Aim of the task> Provide again, from the entries below, every line from the one containing "totalActiveSockets = result.TotalSocketsScanned;" through the one containing "2, topProcColWidth, totalActiveSockets);", exactly as written, and no other line.

Data for this exercise>
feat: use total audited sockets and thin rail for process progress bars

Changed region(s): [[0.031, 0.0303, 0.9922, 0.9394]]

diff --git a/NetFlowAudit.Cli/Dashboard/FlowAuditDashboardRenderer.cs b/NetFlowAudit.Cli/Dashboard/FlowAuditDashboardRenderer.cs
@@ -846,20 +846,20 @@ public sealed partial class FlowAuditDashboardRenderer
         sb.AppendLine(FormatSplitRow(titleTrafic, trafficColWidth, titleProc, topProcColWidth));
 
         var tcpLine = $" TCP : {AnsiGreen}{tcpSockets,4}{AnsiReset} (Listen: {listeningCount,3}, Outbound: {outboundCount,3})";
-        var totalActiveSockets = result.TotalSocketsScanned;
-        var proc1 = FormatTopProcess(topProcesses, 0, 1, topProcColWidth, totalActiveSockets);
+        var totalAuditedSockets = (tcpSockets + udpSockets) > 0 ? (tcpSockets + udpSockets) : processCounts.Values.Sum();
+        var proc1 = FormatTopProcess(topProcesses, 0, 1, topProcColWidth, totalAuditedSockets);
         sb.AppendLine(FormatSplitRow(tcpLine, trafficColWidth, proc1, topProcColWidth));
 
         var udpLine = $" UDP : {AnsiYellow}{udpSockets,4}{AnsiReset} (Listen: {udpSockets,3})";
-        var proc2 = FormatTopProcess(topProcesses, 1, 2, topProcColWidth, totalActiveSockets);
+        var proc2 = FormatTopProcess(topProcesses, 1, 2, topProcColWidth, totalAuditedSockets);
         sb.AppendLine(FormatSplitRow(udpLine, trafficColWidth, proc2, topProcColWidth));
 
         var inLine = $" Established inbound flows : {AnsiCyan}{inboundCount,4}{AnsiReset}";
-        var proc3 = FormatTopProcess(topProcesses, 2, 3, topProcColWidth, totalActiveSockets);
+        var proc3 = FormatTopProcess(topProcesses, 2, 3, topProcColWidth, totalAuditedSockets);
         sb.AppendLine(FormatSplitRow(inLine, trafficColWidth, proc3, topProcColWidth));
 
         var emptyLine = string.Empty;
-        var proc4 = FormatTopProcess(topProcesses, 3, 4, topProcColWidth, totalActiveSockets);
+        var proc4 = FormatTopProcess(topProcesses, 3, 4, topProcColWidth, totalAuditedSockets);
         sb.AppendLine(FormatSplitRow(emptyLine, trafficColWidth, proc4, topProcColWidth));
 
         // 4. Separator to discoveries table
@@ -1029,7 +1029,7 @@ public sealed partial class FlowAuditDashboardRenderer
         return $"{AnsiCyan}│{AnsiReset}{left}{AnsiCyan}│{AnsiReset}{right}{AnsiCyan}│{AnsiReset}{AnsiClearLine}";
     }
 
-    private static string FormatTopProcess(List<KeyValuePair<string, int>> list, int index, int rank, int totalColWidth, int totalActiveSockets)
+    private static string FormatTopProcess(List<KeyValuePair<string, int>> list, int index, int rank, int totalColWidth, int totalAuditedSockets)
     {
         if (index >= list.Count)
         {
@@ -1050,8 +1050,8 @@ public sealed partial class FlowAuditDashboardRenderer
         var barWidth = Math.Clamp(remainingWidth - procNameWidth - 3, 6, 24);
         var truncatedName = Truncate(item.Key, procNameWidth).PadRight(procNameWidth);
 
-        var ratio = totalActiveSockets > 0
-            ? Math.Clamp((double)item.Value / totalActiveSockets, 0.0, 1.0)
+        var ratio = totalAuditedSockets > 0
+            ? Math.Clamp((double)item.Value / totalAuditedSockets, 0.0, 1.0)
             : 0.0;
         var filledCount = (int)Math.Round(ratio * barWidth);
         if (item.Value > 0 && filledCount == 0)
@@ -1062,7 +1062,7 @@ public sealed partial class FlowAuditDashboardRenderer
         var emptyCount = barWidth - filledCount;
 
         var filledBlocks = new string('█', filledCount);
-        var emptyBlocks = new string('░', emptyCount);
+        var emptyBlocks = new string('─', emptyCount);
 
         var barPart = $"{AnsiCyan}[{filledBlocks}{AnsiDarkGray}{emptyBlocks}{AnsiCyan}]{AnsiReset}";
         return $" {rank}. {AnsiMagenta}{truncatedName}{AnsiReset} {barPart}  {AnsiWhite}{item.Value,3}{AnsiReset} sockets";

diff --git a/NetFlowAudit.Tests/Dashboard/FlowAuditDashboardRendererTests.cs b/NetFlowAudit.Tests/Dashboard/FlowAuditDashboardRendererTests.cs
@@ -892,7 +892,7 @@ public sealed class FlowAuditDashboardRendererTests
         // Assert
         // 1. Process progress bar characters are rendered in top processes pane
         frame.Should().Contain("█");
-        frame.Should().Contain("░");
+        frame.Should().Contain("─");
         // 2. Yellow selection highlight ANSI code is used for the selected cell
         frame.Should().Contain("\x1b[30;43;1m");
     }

Written answer>
-        var totalActiveSockets = result.TotalSocketsScanned;
-        var proc1 = FormatTopProcess(topProcesses, 0, 1, topProcColWidth, totalActiveSockets);
+        var totalAuditedSockets = (tcpSockets + udpSockets) > 0 ? (tcpSockets + udpSockets) : processCounts.Values.Sum();
+        var proc1 = FormatTopProcess(topProcesses, 0, 1, topProcColWidth, totalAuditedSockets);
         sb.AppendLine(FormatSplitRow(tcpLine, trafficColWidth, proc1, topProcColWidth));
 
         var udpLine = $" UDP : {AnsiYellow}{udpSockets,4}{AnsiReset} (Listen: {udpSockets,3})";
-        var proc2 = FormatTopProcess(topProcesses, 1, 2, topProcColWidth, totalActiveSockets);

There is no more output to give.